--- EXERCISE DESCRIPTION ---
Throughout the records below, find the lines with the string "wobec" and give how many there are, nothing else.

PROVIDED INFORMATION Block Start

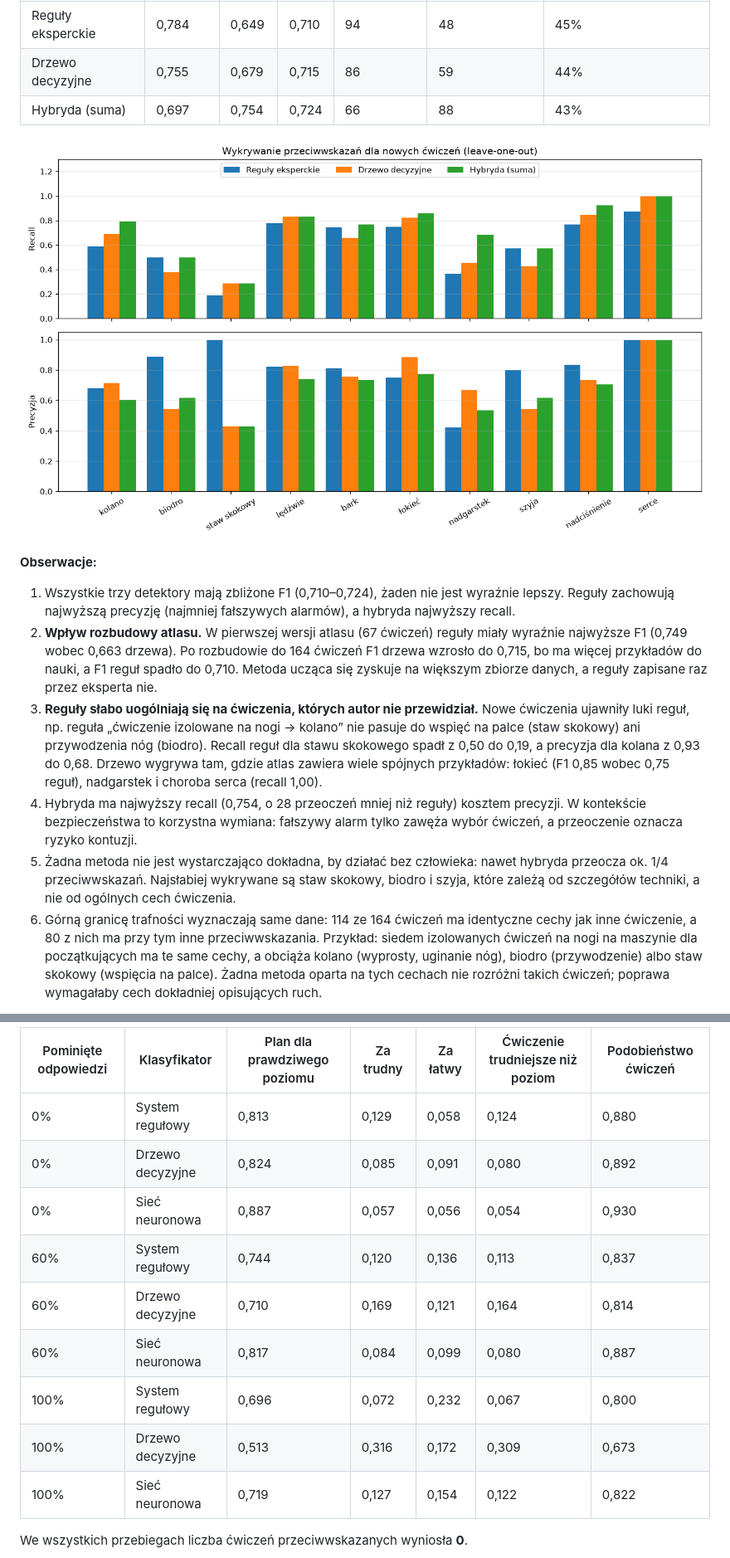
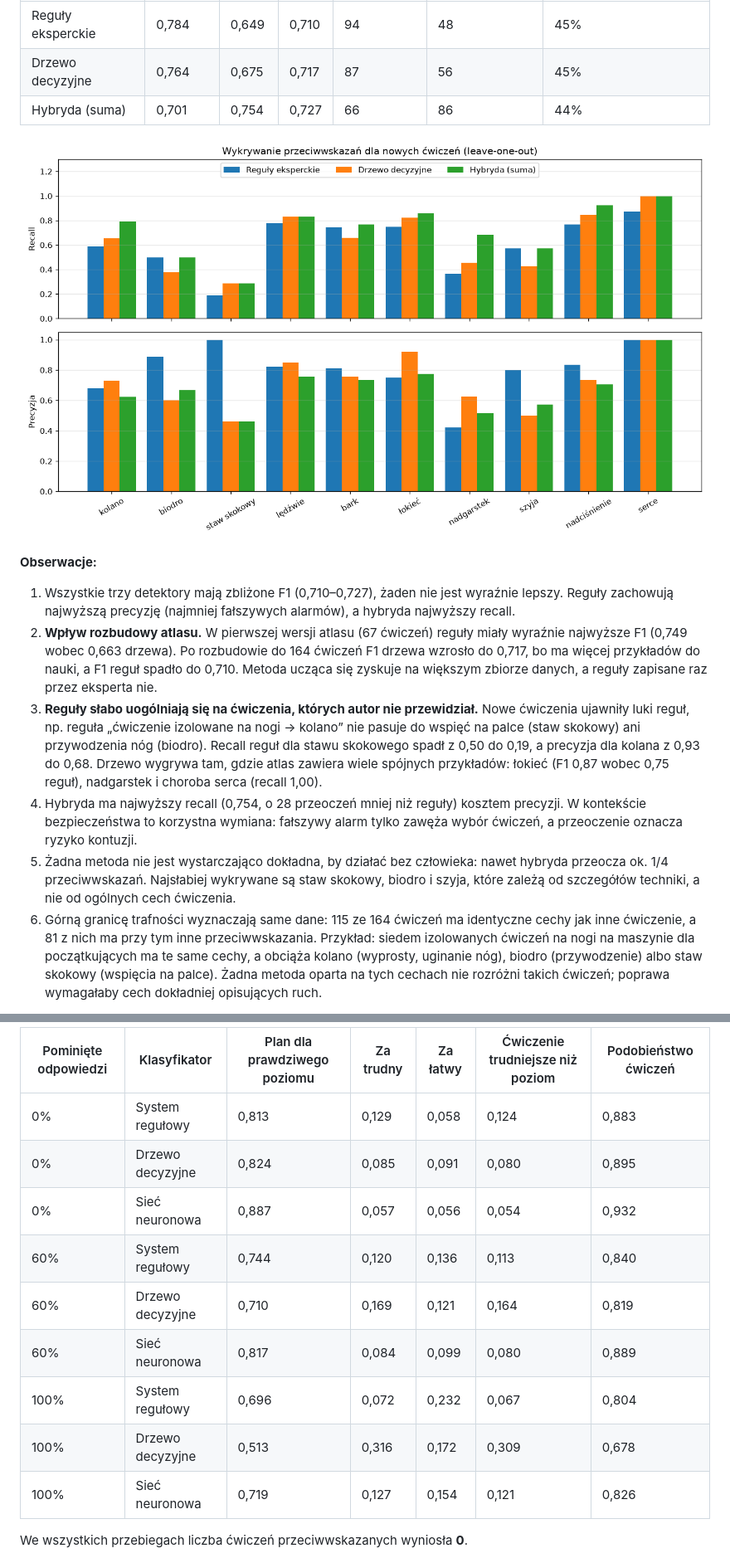
Before and after one commit to PIwaszkiewicz/fitness_ai, a Markdown page: docs/EXPERIMENTS.md, 2 parts joined by grey strips. Shown at 83% size. Rendered like a GitHub page; pictures changed too: docs/experiments/contraindications.png.

```diff
--- a/docs/EXPERIMENTS.md
+++ b/docs/EXPERIMENTS.md
@@ -224,24 +224,24 @@ Wyniki (`docs/experiments/contraindications.csv`):
 | Detektor           | Precyzja | Recall | F1    | Przeoczone | Fałszywe alarmy | Całe ćwiczenie poprawnie |
 |--------------------|----------|--------|-------|------------|-----------------|--------------------------|
 | Reguły eksperckie  | 0,784    | 0,649  | 0,710 | 94         | 48              | 45%                      |
-| Drzewo decyzyjne   | 0,755    | 0,679  | 0,715 | 86         | 59              | 44%                      |
-| Hybryda (suma)     | 0,697    | 0,754  | 0,724 | 66         | 88              | 43%                      |
+| Drzewo decyzyjne   | 0,764    | 0,675  | 0,717 | 87         | 56              | 45%                      |
+| Hybryda (suma)     | 0,701    | 0,754  | 0,727 | 66         | 86              | 44%                      |
 
 ![Wykrywanie przeciwwskazań](experiments/contraindications.png)
 
 **Obserwacje:**
 
-1. Wszystkie trzy detektory mają zbliżone F1 (0,710–0,724), żaden nie jest wyraźnie lepszy.
+1. Wszystkie trzy detektory mają zbliżone F1 (0,710–0,727), żaden nie jest wyraźnie lepszy.
    Reguły zachowują najwyższą precyzję (najmniej fałszywych alarmów), a hybryda najwyższy recall.
 2. **Wpływ rozbudowy atlasu.** W pierwszej wersji atlasu (67 ćwiczeń) reguły miały wyraźnie
    najwyższe F1 (0,749 wobec 0,663 drzewa). Po rozbudowie do 164 ćwiczeń F1 drzewa wzrosło
-   do 0,715, bo ma więcej przykładów do nauki, a F1 reguł spadło do 0,710. Metoda ucząca się
+   do 0,717, bo ma więcej przykładów do nauki, a F1 reguł spadło do 0,710. Metoda ucząca się
    zyskuje na większym zbiorze danych, a reguły zapisane raz przez eksperta nie.
 3. **Reguły słabo uogólniają się na ćwiczenia, których autor nie przewidział.** Nowe ćwiczenia
    ujawniły luki reguł, np. reguła „ćwiczenie izolowane na nogi → kolano” nie pasuje do wspięć
    na palce (staw skokowy) ani przywodzenia nóg (biodro). Recall reguł dla stawu skokowego
    spadł z 0,50 do 0,19, a precyzja dla kolana z 0,93 do 0,68. Drzewo wygrywa tam, gdzie atlas
-   zawiera wiele spójnych przykładów: łokieć (F1 0,85 wobec 0,75 reguł), nadgarstek i choroba
+   zawiera wiele spójnych przykładów: łokieć (F1 0,87 wobec 0,75 reguł), nadgarstek i choroba
    serca (recall 1,00).
 4. Hybryda ma najwyższy recall (0,754, o 28 przeoczeń mniej niż reguły) kosztem precyzji.
    W kontekście bezpieczeństwa to korzystna wymiana: fałszywy alarm tylko zawęża wybór
@@ -249,8 +249,8 @@ Wyniki (`docs/experiments/contraindications.csv`):
 5. Żadna metoda nie jest wystarczająco dokładna, by działać bez człowieka: nawet hybryda
    przeocza ok. 1/4 przeciwwskazań. Najsłabiej wykrywane są staw skokowy, biodro i szyja,
    które zależą od szczegółów techniki, a nie od ogólnych cech ćwiczenia.
-6. Górną granicę trafności wyznaczają same dane: 114 ze 164 ćwiczeń ma identyczne cechy jak
-   inne ćwiczenie, a 80 z nich ma przy tym inne przeciwwskazania. Przykład: siedem izolowanych
+6. Górną granicę trafności wyznaczają same dane: 115 ze 164 ćwiczeń ma identyczne cechy jak
+   inne ćwiczenie, a 81 z nich ma przy tym inne przeciwwskazania. Przykład: siedem izolowanych
    ćwiczeń na nogi na maszynie dla początkujących ma te same cechy, a obciąża kolano (wyprosty,
    uginanie nóg), biodro (przywodzenie) albo staw skokowy (wspięcia na palce). Żadna metoda oparta na tych cechach
    nie rozróżni takich ćwiczeń; poprawa wymagałaby cech dokładniej opisujących ruch.
@@ -283,15 +283,15 @@ Wyniki: średnia z 5 ziaren (`docs/experiments/plan_quality.csv`).
 
 | Pominięte odpowiedzi | Klasyfikator     | Plan dla prawdziwego poziomu | Za trudny | Za łatwy | Ćwiczenie trudniejsze niż poziom | Podobieństwo ćwiczeń |
 |----------------------|------------------|------------------------------|-----------|----------|----------------------------------|----------------------|
-| 0%                   | System regułowy  | 0,813                        | 0,129     | 0,058    | 0,124                            | 0,880                |
-| 0%                   | Drzewo decyzyjne | 0,824                        | 0,085     | 0,091    | 0,080                            | 0,892                |
-| 0%                   | Sieć neuronowa   | 0,887                        | 0,057     | 0,056    | 0,054                            | 0,930                |
-| 60%                  | System regułowy  | 0,744                        | 0,120     | 0,136    | 0,113                            | 0,837                |
-| 60%                  | Drzewo decyzyjne | 0,710                        | 0,169     | 0,121    | 0,164                            | 0,814                |
-| 60%                  | Sieć neuronowa   | 0,817                        | 0,084     | 0,099    | 0,080                            | 0,887                |
-| 100%                 | System regułowy  | 0,696                        | 0,072     | 0,232    | 0,067                            | 0,800                |
-| 100%                 | Drzewo decyzyjne | 0,513                        | 0,316     | 0,172    | 0,309                            | 0,673                |
-| 100%                 | Sieć neuronowa   | 0,719                        | 0,127     | 0,154    | 0,122                            | 0,822                |
+| 0%                   | System regułowy  | 0,813                        | 0,129     | 0,058    | 0,124                            | 0,883                |
+| 0%                   | Drzewo decyzyjne | 0,824                        | 0,085     | 0,091    | 0,080                            | 0,895                |
+| 0%                   | Sieć neuronowa   | 0,887                        | 0,057     | 0,056    | 0,054                            | 0,932                |
+| 60%                  | System regułowy  | 0,744                        | 0,120     | 0,136    | 0,113                            | 0,840                |
+| 60%                  | Drzewo decyzyjne | 0,710                        | 0,169     | 0,121    | 0,164                            | 0,819                |
+| 60%                  | Sieć neuronowa   | 0,817                        | 0,084     | 0,099    | 0,080                            | 0,889                |
+| 100%                 | System regułowy  | 0,696                        | 0,072     | 0,232    | 0,067                            | 0,804                |
+| 100%                 | Drzewo decyzyjne | 0,513                        | 0,316     | 0,172    | 0,309                            | 0,678                |
+| 100%                 | Sieć neuronowa   | 0,719                        | 0,127     | 0,154    | 0,121                            | 0,826                |
 
 We wszystkich przebiegach liczba ćwiczeń przeciwwskazanych wyniosła **0**.
 
```
Also changed, not shown: other parts of docs/EXPERIMENTS.md (+1 -1 lines), docs/experiments/plan_quality.png, 7 other files.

PROVIDED INFORMATION Block End

--- ANSWER TO THE PROBLEM ---
3